When he awoke, he found himself still in his circle. The cave was back. The light was back. It hurt his eyes. Looking up where Lok had been, there was nothing. His eyes tracked down until they found the glowing stone laying at rest on the sandy ground.
He turned quickly to where Bugg-Shash had been. He, too, was gone. Mat breathed a sigh of relief.
Standing, he ran a hoof across the ground, breaking the rings and ending the containment. With speed, he rushed over, exhausted, and knelt at the altar to thank his god. He struggled to settle his mind as he lay prostrate before the shrine. When he felt the pressure fade, he knew Bugg-Shash’s attention had turned elsewhere. It was only then, with care, he began to dismantle the alter. Taking the time to carefully clean and wrap each piece before returning it to its storage container.
He took a deep breath; he felt so weak. His body bone tired, his mind exhausted. He continued snuffing out the remains of the ring, leaving no hint of it behind. Finally, he bent to retrieve the crystal. It was warm. He studied it. He almost thought he could see the druids face etched in the very structure inside the stone. He knew that was his imagination. With care, he wrapped it in a cloth and returned it to its spot in the box, beside the still empty one. As he put it away, those voices spang to life again. “Why did they give us two. Are we destined to do another soul soon?” He shook off the thought as he pulled on a fresh pair of tights and his boots. Still shaky, he turned and headed outside. As he walked along the sheer cliff face, he found a spot to pee as Darth landed on a perch just above him. “The other master is up on your rock, Master.”
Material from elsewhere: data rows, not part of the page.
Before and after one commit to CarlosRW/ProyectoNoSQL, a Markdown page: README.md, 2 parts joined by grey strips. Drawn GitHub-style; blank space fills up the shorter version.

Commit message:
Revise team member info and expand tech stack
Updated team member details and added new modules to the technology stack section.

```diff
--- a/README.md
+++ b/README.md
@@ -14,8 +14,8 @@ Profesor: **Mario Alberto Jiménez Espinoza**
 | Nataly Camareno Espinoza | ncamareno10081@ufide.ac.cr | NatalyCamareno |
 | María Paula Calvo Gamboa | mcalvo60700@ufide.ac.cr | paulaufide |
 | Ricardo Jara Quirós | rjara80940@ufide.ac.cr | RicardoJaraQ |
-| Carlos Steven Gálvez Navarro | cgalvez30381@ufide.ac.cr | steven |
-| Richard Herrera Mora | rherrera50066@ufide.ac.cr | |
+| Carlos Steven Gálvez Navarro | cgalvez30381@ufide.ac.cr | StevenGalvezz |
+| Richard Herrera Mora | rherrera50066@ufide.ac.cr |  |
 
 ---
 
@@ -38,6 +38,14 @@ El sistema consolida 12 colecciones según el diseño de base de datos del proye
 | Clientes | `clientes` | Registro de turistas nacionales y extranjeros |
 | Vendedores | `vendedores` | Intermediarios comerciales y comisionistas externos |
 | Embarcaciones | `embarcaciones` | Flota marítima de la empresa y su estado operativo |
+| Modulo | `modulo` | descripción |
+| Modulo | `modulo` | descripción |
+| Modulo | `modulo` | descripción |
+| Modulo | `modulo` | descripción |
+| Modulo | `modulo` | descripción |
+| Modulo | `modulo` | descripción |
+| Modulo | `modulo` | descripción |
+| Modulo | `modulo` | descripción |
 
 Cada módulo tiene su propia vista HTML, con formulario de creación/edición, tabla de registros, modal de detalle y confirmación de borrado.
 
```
“I know,” answered Mat as he began working his way up the short path.
“Is it done,” he heard before he saw his friend.
“Yes,” was his only reply.
“Where is the body?”
“The body was consumed.”
“Did he suffer?”
“I did not hear anything if he did.”
“Did you have a silence spell cast?”
“Yes,” answered Mat. Devon just nodded. “Are we ok?”
“Yes, I may not like it, but this is the world we chose. With that choice comes consequences. This is the first of many I fear.”
“I don’t know. What do you want to do,” asked Mat.
“Go back to town. I don’t think I can stay in the cave right now.”
“Should be close it up for good?”
“No, I still love it. I need some time and distance from what it’s just seen. I can feel the darkness. As a druid, I see life, whatever happened in there was the opposite.”
“Can you cleanse it?”
“Yes, and I will.”
“Then get packed, let’s get moving,” said Mat.
“Are you up to the travel? You look exhausted.”
“I know, Mat. You always do. Are you OK?”
“Does it really matter? As you said, these are the consequences of our choices.”
Together they walked back to the cave, packed in silence. Devon cast a cleansing spell. Together they replaced the wards then turned and walked away, along the same path they’d taken back when they were far more innocent, optimistic, and less soul weary. Their first lesson had been hard—both in spirit and body. The newness of this adventure was now truly gone.